In our blog back in October, we noted the European Commission’s decision to let the Consortia Block Exemption Regulation (CBER) as to liner shipping expire on 25 April 2024. In a subsequent client alert, we noted that we were also waiting to see what the US Congress and the Federal Maritime Commission (FMC) would do on the same issue.

Well, another domino has fallen – the UK’s Competition and Markets Authority (CMA) may now be following in the European Commission’s footsteps, as it (provisionally) proposed allowing the exemption to lapse in the UK on the same date, without replacement.

In the UK, the CBER was inherited from the UK’s time as a member of the EU and was retained in national law post-Brexit. The CBER offers a “safe harbor” from UK antitrust rules to shipping companies (carriers) operating to or from ports in the UK. It exempts minor consortia (with market shares less than 30% combined) from undergoing a specific assessment under antitrust law on the condition that they do not engage in hardcore restrictions such as fixing prices or sharing markets. With CBER set to expire in April 2024, it is now up to the CMA to recommend to the government whether to extend the regime.

In January 2023, the CMA issued a provisional position suggesting the extension of the CBER regime, which would formally be replaced by the Liner Shipping Consortia Block Exemption Order (CBEO). When invited to provide their views, several stakeholders have expressed disagreement with the CBER extension (including British freight forwarders and logistics companies). For example, the British International Freight Association noted that “by being able to enter into consortia agreements, shipping liners are effectively able to protect their core business and then use this to their advantage in other parts of their business, which freight forwarders simply cannot compete with”, and concluded that there is no level playing field because of CBER.

Following feedback, the CMA now seems to have changed course. On 17 November 2023, it has provisionally decided not to recommend a new CBER. It stated that “following [the] consultation, and in light of further assessment conducted by the CMA, the CMA no longer proposes to recommend replacement of the retained CBER”. The evaluation process is still ongoing with the public consultation due to close on 15 December 2023.

If the CBER lapses in the UK, which now seems likely, minor consortia will lose the specific legal framework under which they have been operating and will now have to assess the compatibility of their agreements with the UK antitrust law. As for consortia above the market share thresholds, there will be no formal change, as they have always had to self-assess. However, the absence of sector-specific guidance is likely to complicate the assessment for all carriers, in the UK as much as in the EU, as explained further on our blog.
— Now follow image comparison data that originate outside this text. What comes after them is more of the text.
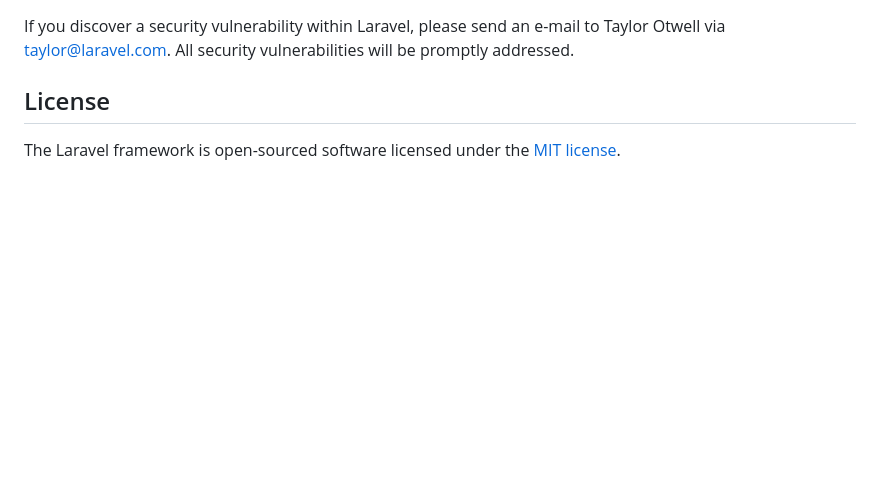
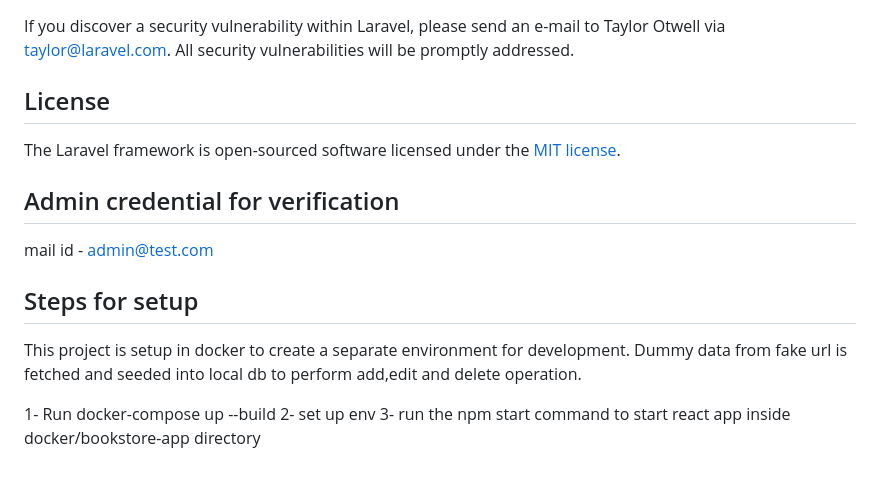
Before and after one commit to praliptarajoo/BookstoreManagement, a Markdown page: README.md, the part around the change. Rendered like a GitHub page; blank space fills up the shorter version.

```diff
--- a/README.md
+++ b/README.md
@@ -64,3 +64,15 @@ If you discover a security vulnerability within Laravel, please send an e-mail t
 ## License
 
 The Laravel framework is open-sourced software licensed under the [MIT license](https://opensource.org/licenses/MIT).
+
+## Admin credential for verification
+
+mail id - admin@test.com
+
+## Steps for setup
+
+This project is setup in docker to create a separate environment for development. Dummy data from fake url is fetched and seeded into local db to perform add,edit and delete operation.
+
+1- Run docker-compose up --build
+2- set up env
+3- run the npm start command to start react app inside docker/bookstore-app directory
```
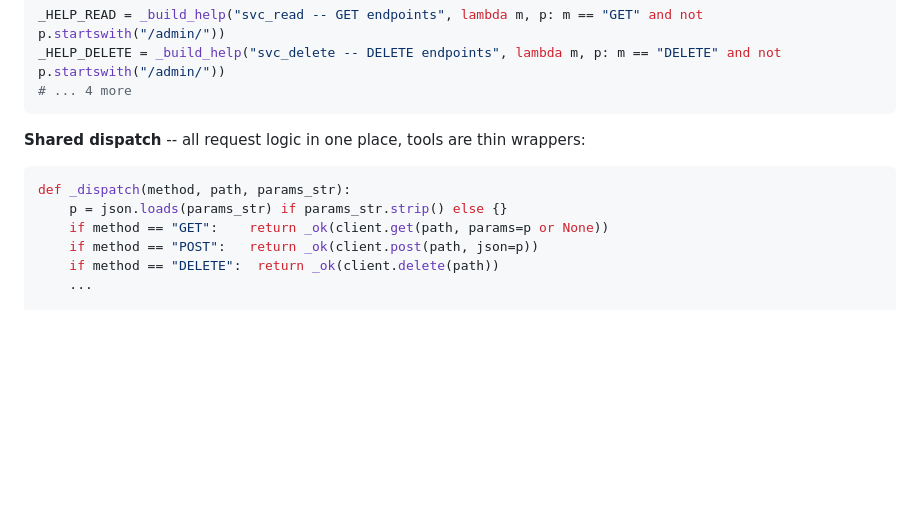
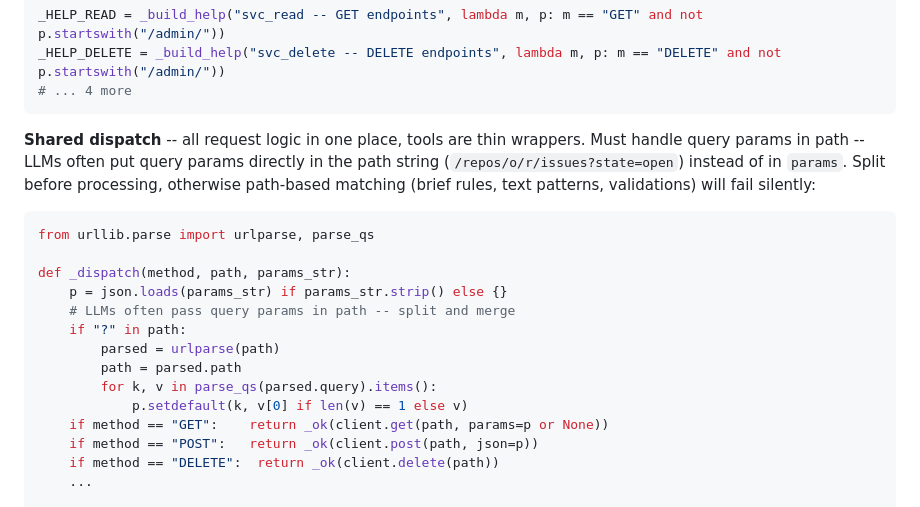
Before and after one commit to nikitatsym/komodo-mcp, a Markdown page: COMPACT_MODE_HOWTO.md, the part around the change. Rendered like a GitHub page; blank space fills up the shorter version.

Commit message:
Update dispatch example with query string parsing fix

````diff
--- a/COMPACT_MODE_HOWTO.md
+++ b/COMPACT_MODE_HOWTO.md
@@ -87,10 +87,18 @@ _HELP_DELETE = _build_help("svc_delete -- DELETE endpoints", lambda m, p: m == "
 # ... 4 more
 ```
 
-**Shared dispatch** -- all request logic in one place, tools are thin wrappers:
+**Shared dispatch** -- all request logic in one place, tools are thin wrappers. Must handle query params in path -- LLMs often put query params directly in the path string (`/repos/o/r/issues?state=open`) instead of in `params`. Split before processing, otherwise path-based matching (brief rules, text patterns, validations) will fail silently:
 ```python
+from urllib.parse import urlparse, parse_qs
+
 def _dispatch(method, path, params_str):
     p = json.loads(params_str) if params_str.strip() else {}
+    # LLMs often pass query params in path -- split and merge
+    if "?" in path:
+        parsed = urlparse(path)
+        path = parsed.path
+        for k, v in parse_qs(parsed.query).items():
+            p.setdefault(k, v[0] if len(v) == 1 else v)
     if method == "GET":    return _ok(client.get(path, params=p or None))
     if method == "POST":   return _ok(client.post(path, json=p))
     if method == "DELETE":  return _ok(client.delete(path))
````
Carriers may, therefore, wish to obtain legal advice to assess the legality of any pre-existing vessel sharing agreements (VSA) under English law. If they do not have the option to renegotiate the VSA terms into a form that is compliant with UK antitrust law, it may be necessary to terminate the VSA, for example, by reference to the contractual termination provisions or, in specific circumstances, the common law doctrine of frustration. In either case, the lapsing of the CBER will mark an important shift for carriers that have become reliant on pooling capacity and vessel sharing to perform their role within the supply chain. Such carriers should assess the impact this may have on their contractual obligations to clients and, where necessary, seek to mitigate these.